Prompt →
In the records below, work out how many lines hold the word "Count". Report the number alone.

Available records →
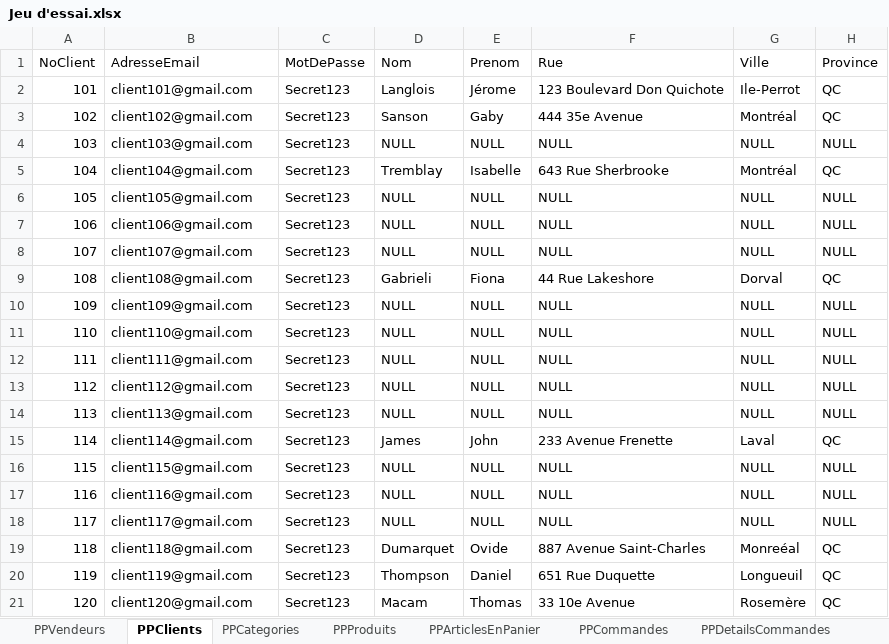
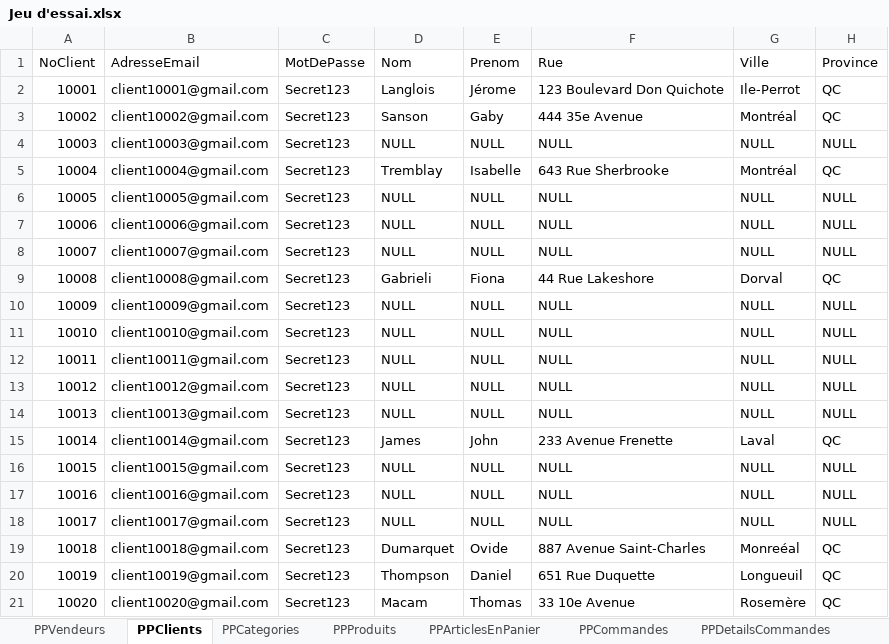
Before and after one commit to SamuelMenard/PetitesPuces, an Excel workbook: Jeu d'essai.xlsx, sheet PPClients, drawn as a sheet; only a part is shown; values as stored, in another font and other column widths than the file's, no borders; the diff names each change by its address in the sheet, - before the commit and + after, or states it on an @@ line.

```diff
--- a/Jeu d'essai.xlsx (sheet PPClients)
+++ b/Jeu d'essai.xlsx (sheet PPClients)
-A2 (NoClient): 101
+A2 (NoClient): 10001
-B2 (AdresseEmail): client101@gmail.com
+B2 (AdresseEmail): client10001@gmail.com
-A3 (NoClient): 102
+A3 (NoClient): 10002
-B3 (AdresseEmail): client102@gmail.com
+B3 (AdresseEmail): client10002@gmail.com
-A4 (NoClient): 103
+A4 (NoClient): 10003
-B4 (AdresseEmail): client103@gmail.com
+B4 (AdresseEmail): client10003@gmail.com
-A5 (NoClient): 104
+A5 (NoClient): 10004
-B5 (AdresseEmail): client104@gmail.com
+B5 (AdresseEmail): client10004@gmail.com
-A6 (NoClient): 105
+A6 (NoClient): 10005
-B6 (AdresseEmail): client105@gmail.com
+B6 (AdresseEmail): client10005@gmail.com
-A7 (NoClient): 106
+A7 (NoClient): 10006
-B7 (AdresseEmail): client106@gmail.com
+B7 (AdresseEmail): client10006@gmail.com
-A8 (NoClient): 107
+A8 (NoClient): 10007
-B8 (AdresseEmail): client107@gmail.com
+B8 (AdresseEmail): client10007@gmail.com
-A9 (NoClient): 108
+A9 (NoClient): 10008
-B9 (AdresseEmail): client108@gmail.com
+B9 (AdresseEmail): client10008@gmail.com
-A10 (NoClient): 109
+A10 (NoClient): 10009
-B10 (AdresseEmail): client109@gmail.com
+B10 (AdresseEmail): client10009@gmail.com
-A11 (NoClient): 110
+A11 (NoClient): 10010
-B11 (AdresseEmail): client110@gmail.com
+B11 (AdresseEmail): client10010@gmail.com
-A12 (NoClient): 111
+A12 (NoClient): 10011
-B12 (AdresseEmail): client111@gmail.com
+B12 (AdresseEmail): client10011@gmail.com
-A13 (NoClient): 112
+A13 (NoClient): 10012
-B13 (AdresseEmail): client112@gmail.com
+B13 (AdresseEmail): client10012@gmail.com
-A14 (NoClient): 113
+A14 (NoClient): 10013
-B14 (AdresseEmail): client113@gmail.com
+B14 (AdresseEmail): client10013@gmail.com
-A15 (NoClient): 114
+A15 (NoClient): 10014
-B15 (AdresseEmail): client114@gmail.com
+B15 (AdresseEmail): client10014@gmail.com
-A16 (NoClient): 115
+A16 (NoClient): 10015
-B16 (AdresseEmail): client115@gmail.com
+B16 (AdresseEmail): client10015@gmail.com
-A17 (NoClient): 116
+A17 (NoClient): 10016
-B17 (AdresseEmail): client116@gmail.com
+B17 (AdresseEmail): client10016@gmail.com
-A18 (NoClient): 117
+A18 (NoClient): 10017
-B18 (AdresseEmail): client117@gmail.com
+B18 (AdresseEmail): client10017@gmail.com
-A19 (NoClient): 118
+A19 (NoClient): 10018
-B19 (AdresseEmail): client118@gmail.com
+B19 (AdresseEmail): client10018@gmail.com
-A20 (NoClient): 119
+A20 (NoClient): 10019
-B20 (AdresseEmail): client119@gmail.com
+B20 (AdresseEmail): client10019@gmail.com
-A21 (NoClient): 120
+A21 (NoClient): 10020
-B21 (AdresseEmail): client120@gmail.com
+B21 (AdresseEmail): client10020@gmail.com
```
Also changed, not shown: sheet PPVendeursClients, sheet PPProduits, sheet PPPoidsLivraisons, sheet PPCommandes, sheet PPArticlesEnPanier, sheet PPHistoriquePaiements, 5 more sheets, 20 other files.
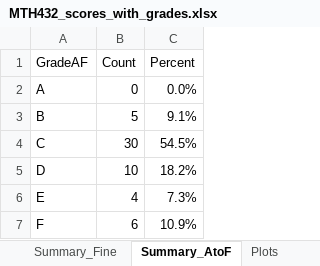
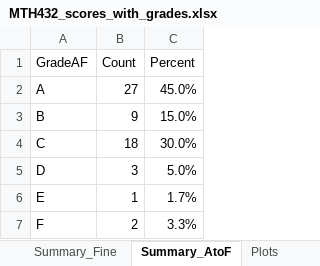
Before and after one commit to softdataconsult/GradePointTool, an Excel workbook: results/MTH432_scores/MTH432_scores_with_grades.xlsx, sheet Summary_AtoF, drawn as a sheet; values as stored, in another font and other column widths than the file's, no borders; table styles not drawn; the diff names each change by its address in the sheet, - before the commit and + after, or states it on an @@ line.

```diff
--- a/results/MTH432_scores/MTH432_scores_with_grades.xlsx (sheet Summary_AtoF)
+++ b/results/MTH432_scores/MTH432_scores_with_grades.xlsx (sheet Summary_AtoF)
-B2 (Count): 0
+B2 (Count): 27
-C2 (Percent): 0.0%
+C2 (Percent): 45.0%
-B3 (Count): 5
+B3 (Count): 9
-C3 (Percent): 9.1%
+C3 (Percent): 15.0%
-B4 (Count): 30
+B4 (Count): 18
-C4 (Percent): 54.5%
+C4 (Percent): 30.0%
-B5 (Count): 10
+B5 (Count): 3
-C5 (Percent): 18.2%
+C5 (Percent): 5.0%
-B6 (Count): 4
+B6 (Count): 1
-C6 (Percent): 7.3%
+C6 (Percent): 1.7%
-B7 (Count): 6
+B7 (Count): 2
-C7 (Percent): 10.9%
+C7 (Percent): 3.3%
```
Also changed, not shown: sheet Grades, sheet Summary_Fine, charts or pictures, GNS219_scores.xlsx, STA357_scores.xlsx, 17 other files.
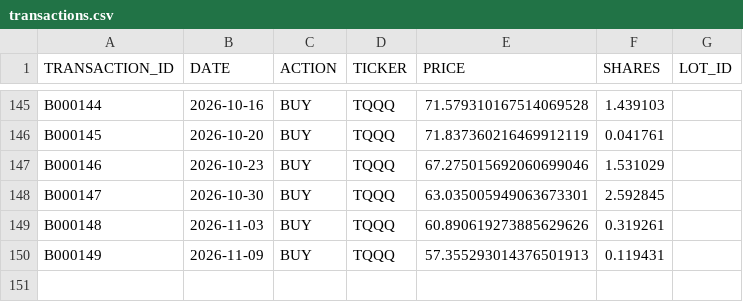
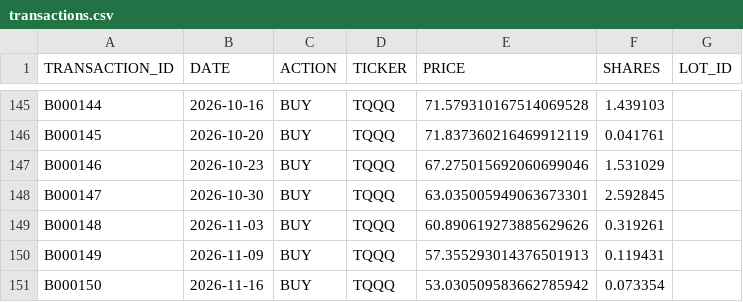
Before and after one commit to craigrow/Simple_Portfolio, a CSV file: portfolios/tqqq_portfolio/transactions.csv, drawn as a sheet; only a part is shown, gaps mark what is left out.

```diff
--- a/portfolios/tqqq_portfolio/transactions.csv
+++ b/portfolios/tqqq_portfolio/transactions.csv
@@ -150 +150,2 @@ B000148,2026-11-03,BUY,TQQQ,60.890619273885629626,0.319261,
 B000149,2026-11-09,BUY,TQQQ,57.355293014376501913,0.119431,
+B000150,2026-11-16,BUY,TQQQ,53.030509583662785942,0.073354,
```
Also changed, not shown: portfolios/crypto_portfolio/transactions.csv, portfolios/foolish_portfolio/transactions.csv, 1 other file.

Exercise answer →
12